- Front-end code edit data

◆ ◆ ◆ ◆

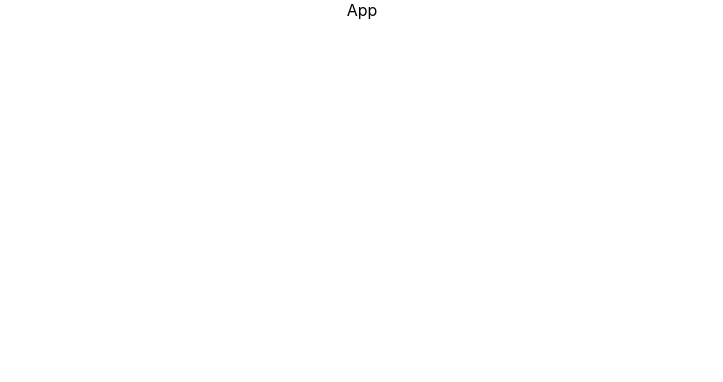
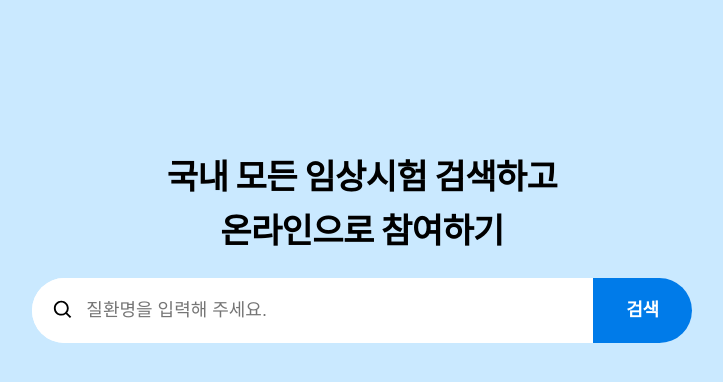
Before and after one commit to wanted-codestates-project-team-05/wanted-codestates-project-05-10-1, a React (Create React App) app: page / in a window 1280 px wide. Shown: the top 382 px of the page, without its empty margins (278-1001 px from the left). Built offline with nearby package versions, Linux system fonts and the light colour scheme.

Commit message:
Feat: 검색창 추가 (#1)

```diff
--- a/package.json
+++ b/package.json
@@ -9,6 +9,7 @@
     "axios": "^0.26.1",
     "react": "^17.0.2",
     "react-dom": "^17.0.2",
+    "react-icons": "^4.3.1",
     "react-redux": "^7.2.6",
     "react-router-dom": "^6.2.2",
     "react-scripts": "5.0.0",
--- a/src/App.js
+++ b/src/App.js
@@ -1,10 +1,11 @@
 import logo from './logo.svg';
 import './App.css';
+import SearchPage from './pages/SearchPage';
 
 function App() {
   return (
     <div className="App">
-      App
+      <SearchPage/>
     </div>
   );
 }
--- /dev/null
+++ b/src/components/SearchInput.js
@@ -0,0 +1,80 @@
+import React, { useState } from 'react';
+import styled from 'styled-components';
+import { BiSearch } from 'react-icons/bi';
+
+export const SearchInput = (props) => {
+
+	const {inputValue, handleInputValue, handleSearch} = props;
+
+
+	return (
+		<Container>
+			<InputContainer>
+				<BiSearch/>
+				<Input placeholder='질환명을 입력해 주세요.' onChange={(e) => handleInputValue(e)} value={inputValue}/>
+			</InputContainer>
+			<ButtonContainer onClick={handleSearch}>
+				<Button>검색</Button>
+			</ButtonContainer>
+		</Container>
+	)
+}
+
+const Container = styled.div`
+	width: 41.25rem;
+	height: 4.05rem;
+	display: flex;
+	align-items: center;
+	justify-content: center;
+	border-radius: 42px;
+	background-color: #fff;
+`
+
+const InputContainer = styled.div`
+	width: 85%;
+	height: 100%;
+	background-color: #fff;
+	box-sizing: border-box;
+	padding: 20px;
+	border-top-left-radius: 42px;
+	border-bottom-left-radius: 42px;
+	display: flex;
+	align-items: center;
+
+	svg {
+		margin-right: 10px;
+		font-size: 1.5rem;
+	}
+`
+
+const Input = styled.input`
+	width: 100%;
+	height: 2rem;
+	border: none;
+	overflow: visible;
+	font-size: 1.125rem;
+
+	&:focus {
+		outline: none;
+	}
+`
+
+const ButtonContainer = styled.div`
+	width: 15%;
+	height: 4.05rem;
+`
+
+const Button = styled.button`
+	width: 100%;
+	height: 100%;
+	background-color: #007BE9;
+	color: #FFFFFF;
+	font-size: 1.125rem;
+	font-weight: 700;
+	letter-spacing: -0.018em;
+	line-height: 1.6;
+	border-top-right-radius: 42px;
+	border-bottom-right-radius: 42px;
+	border: none;
+	cursor: pointer;
+`
--- /dev/null
+++ b/src/components/SearchItem.js
@@ -0,0 +1,28 @@
+import React from 'react';
+import styled from 'styled-components';
+import { BiSearch } from 'react-icons/bi';
+
+export const SearchItem = (props) => {
+
+	const { item } = props;
+
+	return (
+		<Container>
+			<BiSearch/>
+			{item}
+		</Container>
+	)
+}
+
+const Container = styled.div`
+	width: 100%;
+	height: 2.5rem;
+	background-color: transparent;
+	display: flex;
+	align-items: center;
+
+	svg {
+		margin-right: 10px;
+		font-size: 1.2rem;
+	}
+`
--- /dev/null
+++ b/src/components/SearchList.js
@@ -0,0 +1,39 @@
+import React from 'react';
+import styled from 'styled-components';
+import { SearchItem } from './SearchItem';
+
+export const SearchList = (props) => {
+
+	const { loading } = props;
+
+	return(
+		<Container>
+			<Compleate>추천 검색어</Compleate>
+			<SearchItem item={'dkasdfasdf'}/>
+		</Container>
+	)
+}
+
+const Container = styled.div`
+	width: 41.25rem;
+	min-height: 50px;
+	height: auto;
+	border-radius: 26px;
+	background-color: #fff;
+	padding-left: 20px;
+	padding-right: 20px;
+	padding-bottom: 10px;
+	box-sizing: border-box;
+	margin: 10px auto;
+`
+
+const Compleate = styled.div`
+	width: 100%;
+	height: 50px;
+	text-align: start;
+	padding-top: 20px;
+	padding-left: 10px;
+	font-size: 0.825rem;
+	color: gray;
+	box-sizing: border-box;
+`
--- /dev/null
+++ b/src/components/Title.js
@@ -0,0 +1,31 @@
+import React from 'react';
+import styled from 'styled-components';
+
+export const Title = () => {
+
+	return (
+		<Container>
+			<Coments>
+				국내 모든 임상시험 검색하고
+				<br/>
+				온라인으로 참여하기
+			</Coments>
+		</Container>
+	)
+}
+
+const Container = styled.div`
+	width: 41.25rem;
+	height: 6.75rem;
+	display: flex;
+	align-items: center;
+	justify-content: center;
+	margin-bottom: 20px;
+`
+
+const Coments = styled.div`
+	font-size: 2.125rem;
+	font-weight: 700;
+	letter-spacing: -0.018em;
+	line-height: 1.6;
+`
--- /dev/null
+++ b/src/pages/SearchPage.js
@@ -0,0 +1,49 @@
+import React, { useState } from 'react';
+import styled from 'styled-components';
+import { SearchInput } from '../components/SearchInput';
+import { SearchList } from '../components/SearchList';
+import { Title } from '../components/Title';
+
+function SearchPage() {
+
+	const [inputValue, setInputValue] = useState('');
+
+	const handleInputValue = (e) => {
+		setInputValue(e.target.value)
+	}
+
+	const handleSearch = () => {
+		setInputValue('')
+	}
+
+	return (
+		<Container>
+			<InputContainer>
+				<Title/>
+				<SearchInput
+					inputValue={inputValue}
+					handleInputValue={handleInputValue}
+					handleSearch={handleSearch}/>
+			</InputContainer>
+			{inputValue.length > 0 ? <SearchList/> : ''}
+		</Container>
+	)
+}
+
+const Container = styled.div`
+	width: 100%;
+	height: 100vh;
+	background-color: #CAE9FF;
+`
+
+const InputContainer = styled.div`
+	width: 100%;
+	height: auto;
+	display: flex;
+	flex-direction: column;
+	justify-content: center;
+	align-items: center;
+	padding-top: 150px;
+`
+
+export default SearchPage;
```
Also changed, not shown: 2 other files (tests, documents, lock files or other folders).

◆ ◆ ◆ ◆

- What the task requires
Where in the records above does the word "pages" appear? Copy each line that holds it.

- Your response
+import SearchPage from './pages/SearchPage';
+++ b/src/pages/SearchPage.js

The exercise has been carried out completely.